▶ [Work request] Search each line below for "paper", then return the lines where it appears.

▶ [Entries provided]
● ● ● ● ● ● ●

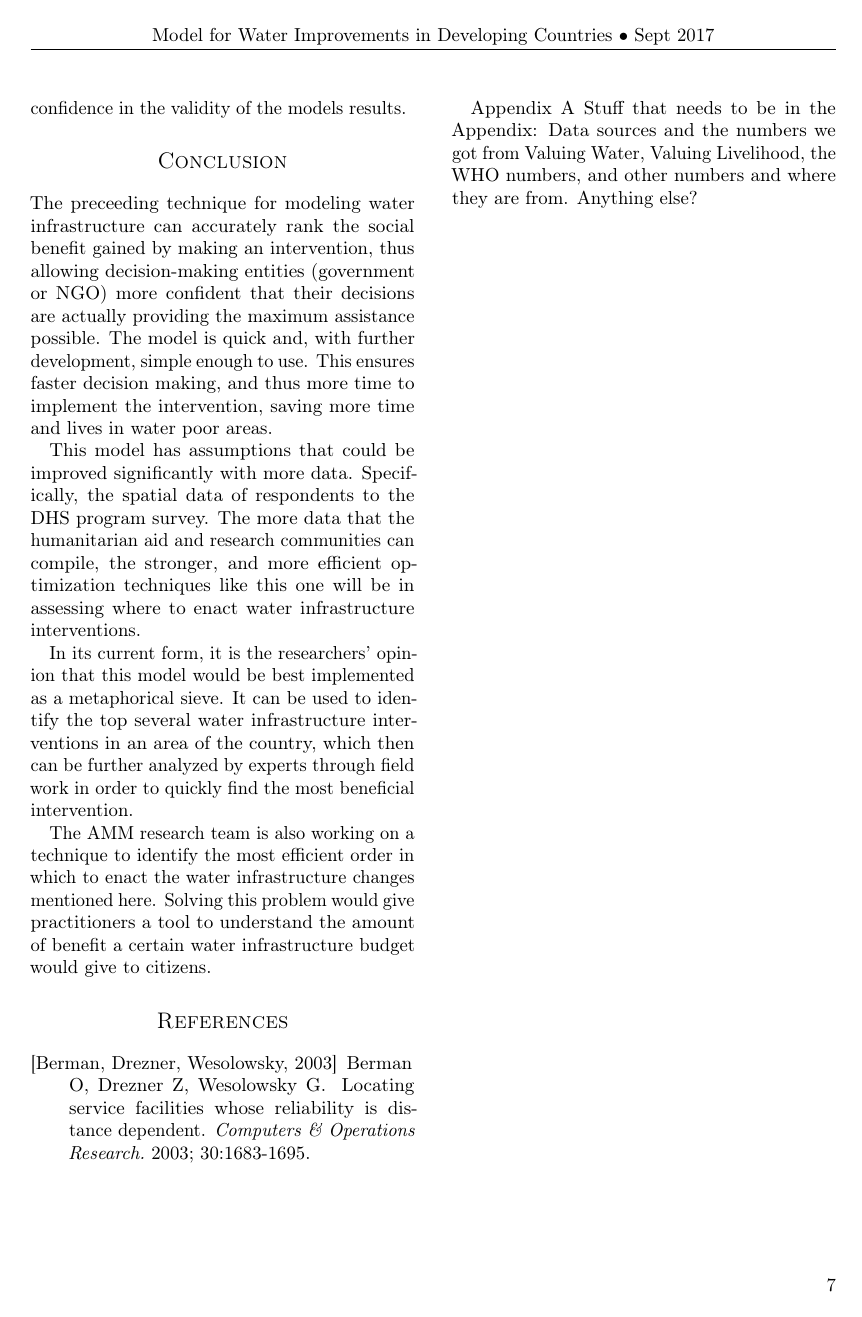
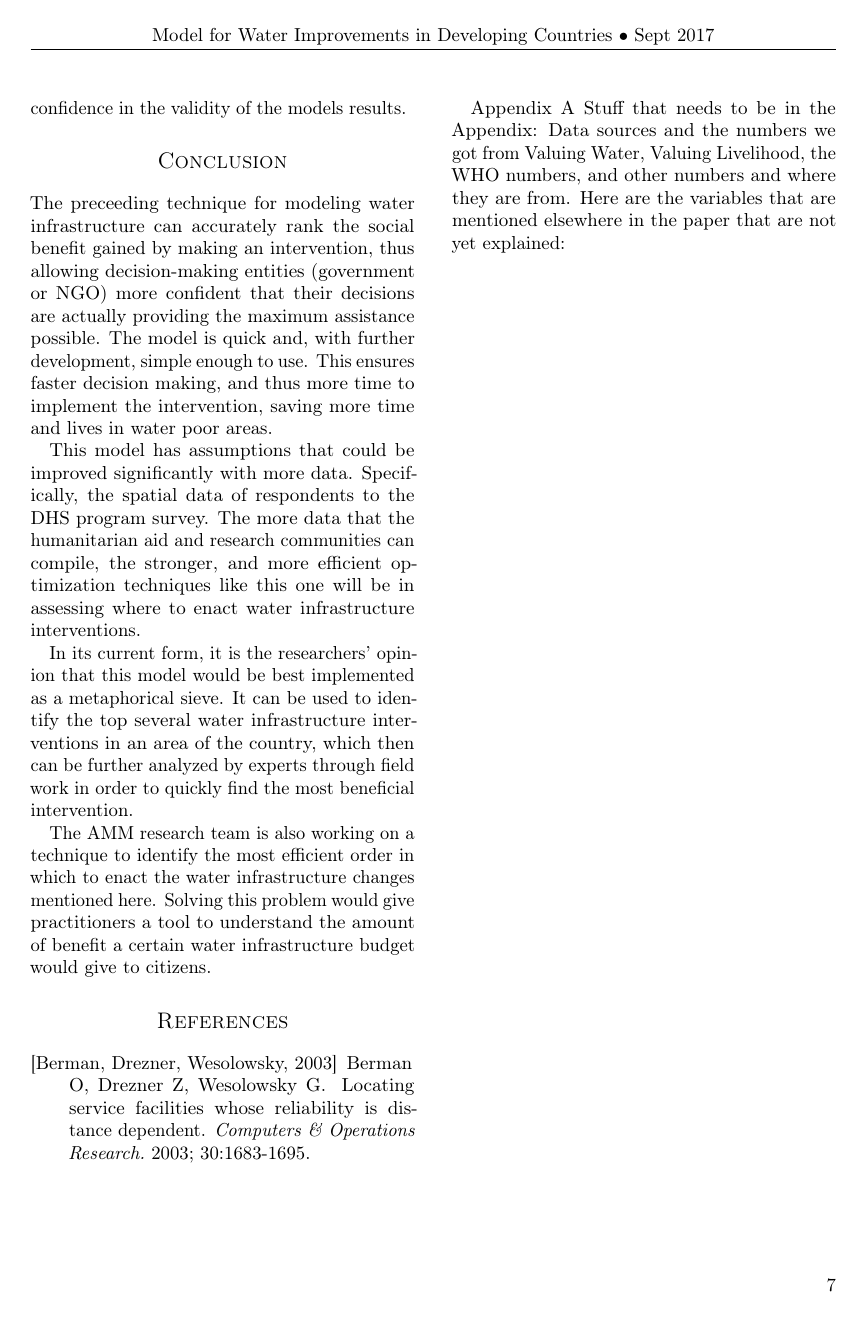
Before and after one commit to MSailsbery/AMM-Temple-Writing, a LaTeX paper (Water.tex, which reads appendix_a.tex): page 7 of 7. Compiled offline with pdfLaTeX.

Commit message:
Trying to resolve conflict

```diff
--- a/appendix_a.tex
+++ b/appendix_a.tex
@@ -1,3 +1,3 @@
 Stuff that needs to be in the Appendix:
 Data sources and the numbers we got from Valuing Water, Valuing Livelihood, the WHO numbers, and other numbers and where they are from.
-Anything else?
+Here are the variables that are mentioned elsewhere in the paper that are not yet explained:
```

● ● ● ● ● ● ●

▶ [Task response]
Before and after one commit to MSailsbery/AMM-Temple-Writing, a LaTeX paper (Water.tex, which reads appendix_a.tex): page 7 of 7. Compiled offline with pdfLaTeX.
+Here are the variables that are mentioned elsewhere in the paper that are not yet explained:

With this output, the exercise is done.